Eagleclaw Thom says he grew up in a hostile city where he faced a lot of racism that made him ashamed to be Indigenous.
As an adolescent he says pretended to be, “Mexican, or anything else other than those drunk Indians that you see on the corner.”
When he was nine, his mother offered to change his name, because she saw him being bullied and discriminated against.
“And so my teachers wouldn’t treat me differently and like an idiot and beat me and send me to the principal, (who) would whip my knuckles with a belt that was heated on the radiator,” says Eagleclaw.
The “factory mentality” in schools made him aware of the traumas students endured in the earlier days of the education system.
It seemed to Eagleclaw that the way white people see Indigenous people is exhibits in a museum, where First Nations artifacts and culture are placed between the displays of buffaloes and extinct dinosaurs.
“What are you saying about the culture that is still living inside us each day?” asks Eagleclaw.
As a mature student attending the First Nations University of Canada, Eagleclaw realized that the academic setting was “structured, but there was a lot of freedom to explore and think and play with your own ideas, interpret things in your own way.”
He says in those university classes he was introduced to “new ideas, new levels of engagement,” and was “insanely important.”
University allowed Eagleclaw freedom to meet like-minded people and “explore things in my own perspective.”
“It allowed me the freedom to have my feet in both worlds,” says Eagleclaw.
Today, Eagleclaw is working with the Regina Indian Industrial School Commemorative Association creating three sculptures to mark the graveyard of former students.
“I am by far not the worst off of people who have grown up in the city,” he says. “I live a blessed and good life.
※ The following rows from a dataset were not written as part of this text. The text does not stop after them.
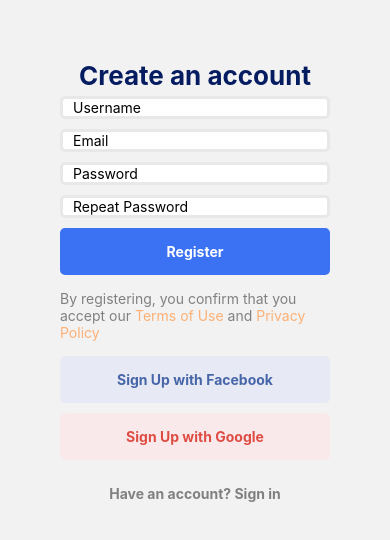
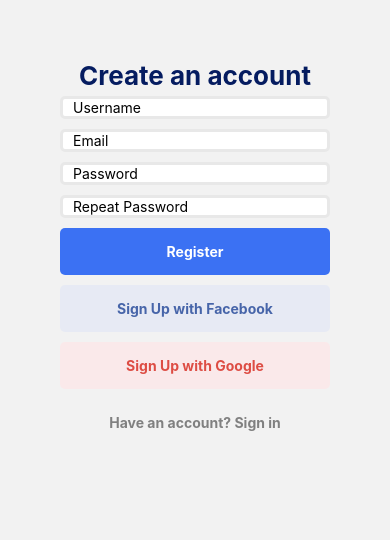
Before and after one commit to chrisanicolaou/happy-mind, a React Native app: screen /SignUp in a window 390 px wide. Shown: the top 540 px of the page. Built offline with nearby package versions, Linux system fonts and the light colour scheme.

Commit message:
removes privacy policy stuff

```diff
--- a/src/screens/SignUpScreen.js
+++ b/src/screens/SignUpScreen.js
@@ -71,14 +71,6 @@ const SignUpScreen = ({navigation}) => {
     navigation.navigate("Login");
   };
 
-  const onTermsOfUsePressed = () => {
-    console.warn("onTermsOfUsePressed");
-  };
-
-  const onPrivacyPressed = () => {
-    console.warn("onPrivacyPressed");
-  };
-
   return (
     <ScrollView>
       <View style={styles.root}>
@@ -106,16 +98,6 @@ const SignUpScreen = ({navigation}) => {
         </>
         <CustomButton text="Register" onPress={onRegisterPressed} />
 
-        <Text style={styles.text}>
-          By registering, you confirm that you accept our{" "}
-          <Text style={styles.link} onPress={onTermsOfUsePressed}>
-            Terms of Use
-          </Text>{" "}
-          and{" "}
-          <Text style={styles.link} onPress={onPrivacyPressed}>
-            Privacy Policy
-          </Text>
-        </Text>
         <CustomButton
           text="Sign Up with Facebook"
           onPress={onLoginFacebook}
```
I’m insanely lucky for that and incredibly grateful. I finished school and not a lot of people do that.”